Working with young children and their families has always been at the heart of what I wanted to do. After graduating college, I moved back to Milwaukee and became a case manager for children and families involved in the child welfare system. At the tender age of 21 my eyes were being opened to just how large the world around me was and how many systems are at play to keep our most vulnerable children safe and in stable homes. My years in child welfare exposed me to what it meant to be trauma-informed, way before I heard that phrase years later while in graduate school. I was seeing first hand what children and families were going through and understood that the challenges they faced were real. It is a tough balance to hold multiple perspectives and make sure all voices are heard, but this is something I came to understand the need for, and value of, while in that role. Everyone has a story, has a voice, and it is through the power of relationships that giving space to be heard and listened to can happen.

Editorial Note:

“Holding space” is a term that is used throughout Chaddock to refer to the process of reflection that we engage in across many different relationships, whether it be supervisor to supervisee or staff to client. This way of being with another individual is vital in our work as it communicates empathy, compassion and support. By taking this stance, you allow room for people to feel seen and heard.
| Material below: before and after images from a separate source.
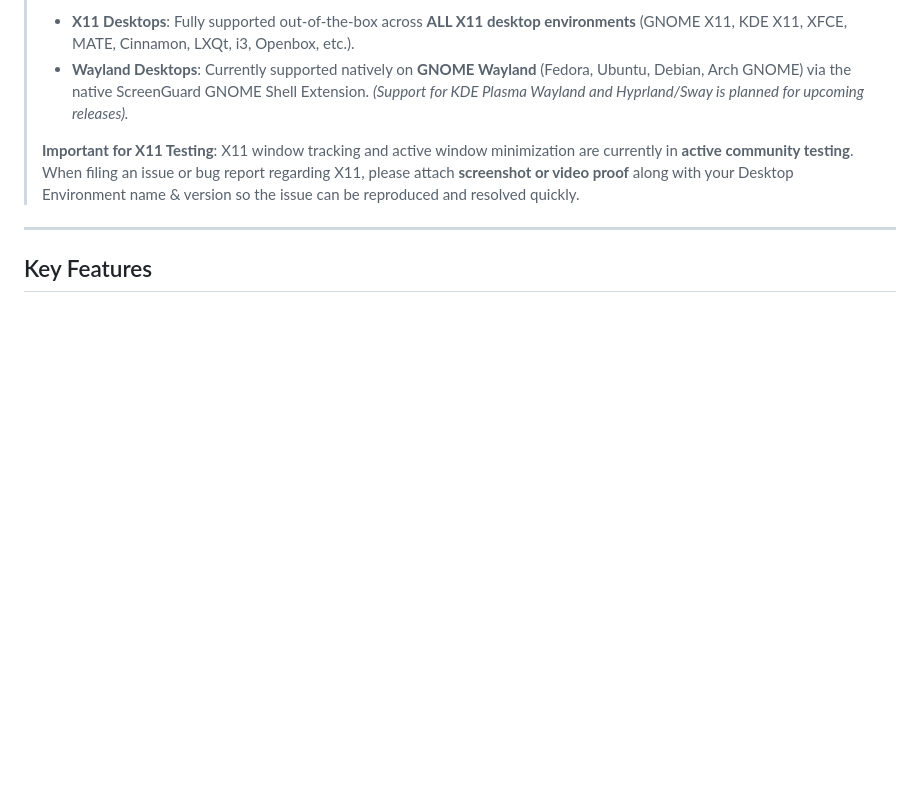
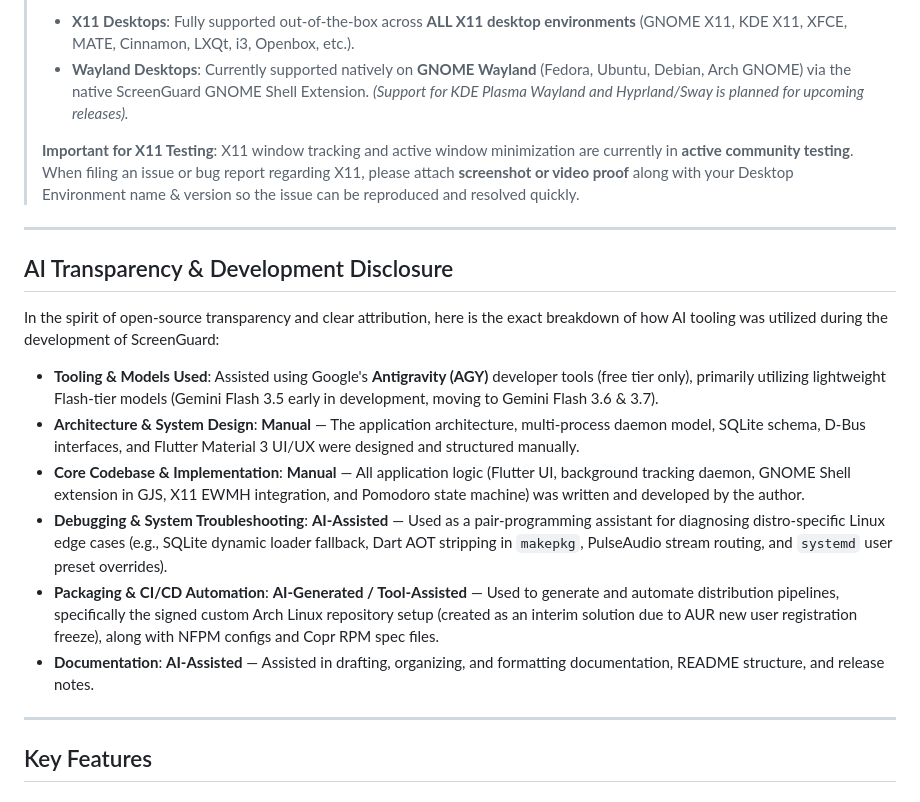
Before and after one commit to adityakrishnan005-a11y/ScreenGuard, a Markdown page: README.md, the part around the change. Rendered like a GitHub page; blank space fills up the shorter version.

Commit message:
docs: add AI transparency and development disclosure to README

```diff
--- a/README.md
+++ b/README.md
@@ -8,6 +8,19 @@
 > * **Wayland Desktops**: Currently supported natively on **GNOME Wayland** (Fedora, Ubuntu, Debian, Arch GNOME) via the native ScreenGuard GNOME Shell Extension. *(Support for KDE Plasma Wayland and Hyprland/Sway is planned for upcoming releases).*
 >
 > **Important for X11 Testing**: X11 window tracking and active window minimization are currently in **active community testing**. When filing an issue or bug report regarding X11, please attach **screenshot or video proof** along with your Desktop Environment name & version so the issue can be reproduced and resolved quickly.
+
+---
+
+## AI Transparency & Development Disclosure
+
+In the spirit of open-source transparency and clear attribution, here is the exact breakdown of how AI tooling was utilized during the development of ScreenGuard:
+
+* **Tooling & Models Used**: Assisted using Google's **Antigravity (AGY)** developer tools (free tier only), primarily utilizing lightweight Flash-tier models (Gemini Flash 3.5 early in development, moving to Gemini Flash 3.6 & 3.7).
+* **Architecture & System Design**: **Manual** — The application architecture, multi-process daemon model, SQLite schema, D-Bus interfaces, and Flutter Material 3 UI/UX were designed and structured manually.
+* **Core Codebase & Implementation**: **Manual** — All application logic (Flutter UI, background tracking daemon, GNOME Shell extension in GJS, X11 EWMH integration, and Pomodoro state machine) was written and developed by the author.
+* **Debugging & System Troubleshooting**: **AI-Assisted** — Used as a pair-programming assistant for diagnosing distro-specific Linux edge cases (e.g., SQLite dynamic loader fallback, Dart AOT stripping in `makepkg`, PulseAudio stream routing, and `systemd` user preset overrides).
+* **Packaging & CI/CD Automation**: **AI-Generated / Tool-Assisted** — Used to generate and automate distribution pipelines, specifically the signed custom Arch Linux repository setup (created as an interim solution due to AUR new user registration freeze), along with NFPM configs and Copr RPM spec files.
+* **Documentation**: **AI-Assisted** — Assisted in drafting, organizing, and formatting documentation, README structure, and release notes.
 
 ---
 
```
It is often a difficult skill to master as it requires us to let go of our own agenda, and not jump into “fix it” mode – a trait (while full of good intention) that is often found in those in the helping profession. Next time you find yourself interacting with another person, we encourage you to hold space for that person’s thoughts, feeling and opinions and watch the magic happen!